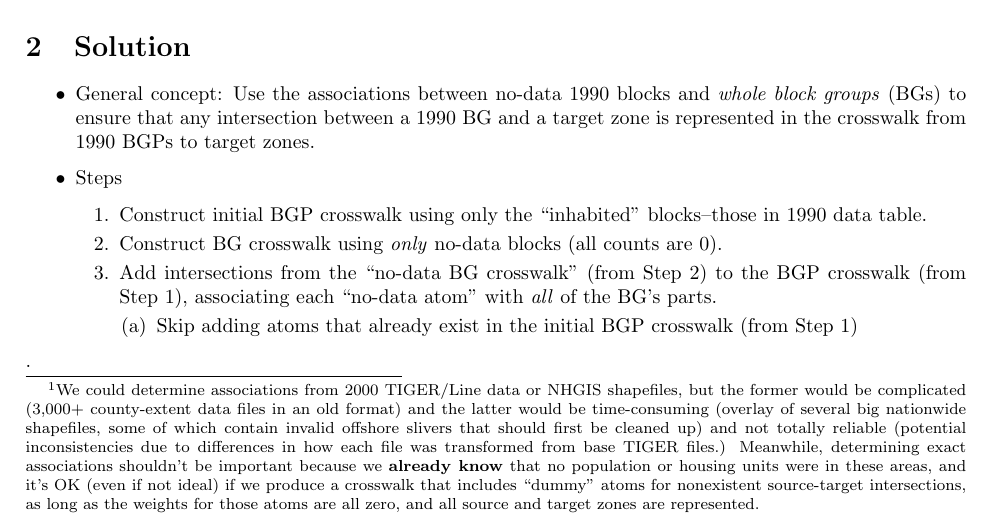
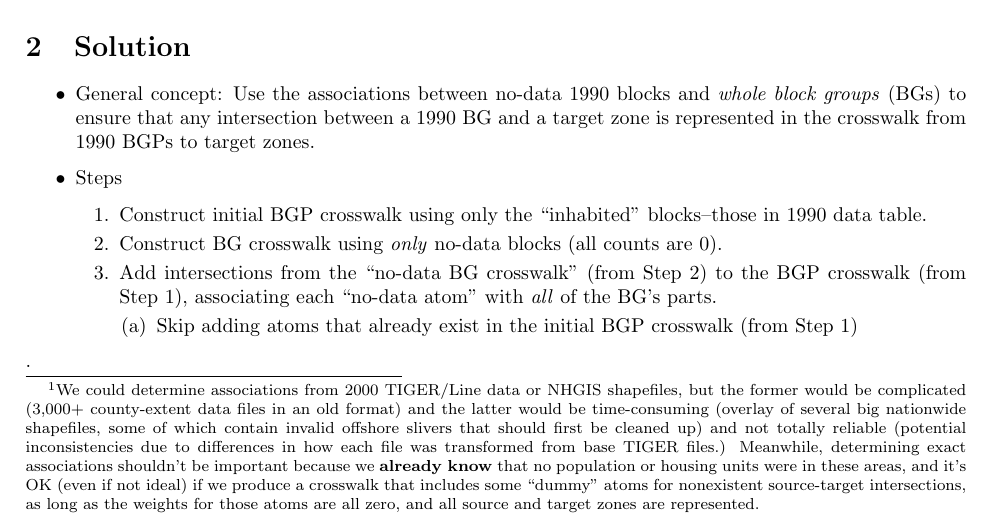
Before and after one commit to ipums/nhgisxwalk, a LaTeX document (resources/handling-1990-no-data-blocks-in-crosswalks.tex): part of the page, cut so that both start at the same text. Compiled offline with pdfLaTeX.

Commit message:
updating handling1990missing document

```diff
--- a/resources/handling-1990-no-data-blocks-in-crosswalks.tex
+++ b/resources/handling-1990-no-data-blocks-in-crosswalks.tex
@@ -36,7 +36,7 @@
   \end{itemize}
   \item The additional required codes are available in 1990 block data tables from NHGIS, \textbf{\textit{but}}...
   \item 1990 data tables include no records for blocks that have no population and no housing units (i.e., ``no-data blocks'').
-  \item Therefore, we \textbf{can't\footnote{We could determine associations from 2000 TIGER/Line data or NHGIS shapefiles, but the former would be complicated (3,000+ county-extent data files in an old format) and the latter would be time-consuming (overlay of several big nationwide shapefiles, some of which contain invalid offshore slivers that should first be cleaned up) and not totally reliable (potential inconsistencies due to differences in how each file was transformed from base TIGER files.) Meanwhile, determining exact associations shouldn't be important because we \textbf{already know} that no population or housing units were in these areas, and it's OK (even if not ideal) if we produce a crosswalk that includes ``dummy'' atoms for nonexistent source-target intersections, as long as the weights for those atoms are all zero, and all source and target zones are represented.} directly associate 1990 no-data blocks with BGPs}.
+  \item Therefore, we \textbf{can't\footnote{We could determine associations from 2000 TIGER/Line data or NHGIS shapefiles, but the former would be complicated (3,000+ county-extent data files in an old format) and the latter would be time-consuming (overlay of several big nationwide shapefiles, some of which contain invalid offshore slivers that should first be cleaned up) and not totally reliable (potential inconsistencies due to differences in how each file was transformed from base TIGER files.) Meanwhile, determining exact associations shouldn't be important because we \textbf{already know} that no population or housing units were in these areas, and it's OK (even if not ideal) if we produce a crosswalk that includes some ``dummy'' atoms for nonexistent source-target intersections, as long as the weights for those atoms are all zero, and all source and target zones are represented.} directly associate 1990 no-data blocks with BGPs}.
 \end{itemize}
 
 
```
Also changed, not shown: resources/handling-1990-no-data-blocks-in-crosswalks.pdf.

### [Task objective]
Could you print the whole listing again, exactly, leaving the pictures out?

### [Task answer]
Before and after one commit to ipums/nhgisxwalk, a LaTeX document (resources/handling-1990-no-data-blocks-in-crosswalks.tex): part of the page, cut so that both start at the same text. Compiled offline with pdfLaTeX.

Commit message:
updating handling1990missing document

```diff
--- a/resources/handling-1990-no-data-blocks-in-crosswalks.tex
+++ b/resources/handling-1990-no-data-blocks-in-crosswalks.tex
@@ -36,7 +36,7 @@
   \end{itemize}
   \item The additional required codes are available in 1990 block data tables from NHGIS, \textbf{\textit{but}}...
   \item 1990 data tables include no records for blocks that have no population and no housing units (i.e., ``no-data blocks'').
-  \item Therefore, we \textbf{can't\footnote{We could determine associations from 2000 TIGER/Line data or NHGIS shapefiles, but the former would be complicated (3,000+ county-extent data files in an old format) and the latter would be time-consuming (overlay of several big nationwide shapefiles, some of which contain invalid offshore slivers that should first be cleaned up) and not totally reliable (potential inconsistencies due to differences in how each file was transformed from base TIGER files.) Meanwhile, determining exact associations shouldn't be important because we \textbf{already know} that no population or housing units were in these areas, and it's OK (even if not ideal) if we produce a crosswalk that includes ``dummy'' atoms for nonexistent source-target intersections, as long as the weights for those atoms are all zero, and all source and target zones are represented.} directly associate 1990 no-data blocks with BGPs}.
+  \item Therefore, we \textbf{can't\footnote{We could determine associations from 2000 TIGER/Line data or NHGIS shapefiles, but the former would be complicated (3,000+ county-extent data files in an old format) and the latter would be time-consuming (overlay of several big nationwide shapefiles, some of which contain invalid offshore slivers that should first be cleaned up) and not totally reliable (potential inconsistencies due to differences in how each file was transformed from base TIGER files.) Meanwhile, determining exact associations shouldn't be important because we \textbf{already know} that no population or housing units were in these areas, and it's OK (even if not ideal) if we produce a crosswalk that includes some ``dummy'' atoms for nonexistent source-target intersections, as long as the weights for those atoms are all zero, and all source and target zones are represented.} directly associate 1990 no-data blocks with BGPs}.
 \end{itemize}
 
 
```
Also changed, not shown: resources/handling-1990-no-data-blocks-in-crosswalks.pdf.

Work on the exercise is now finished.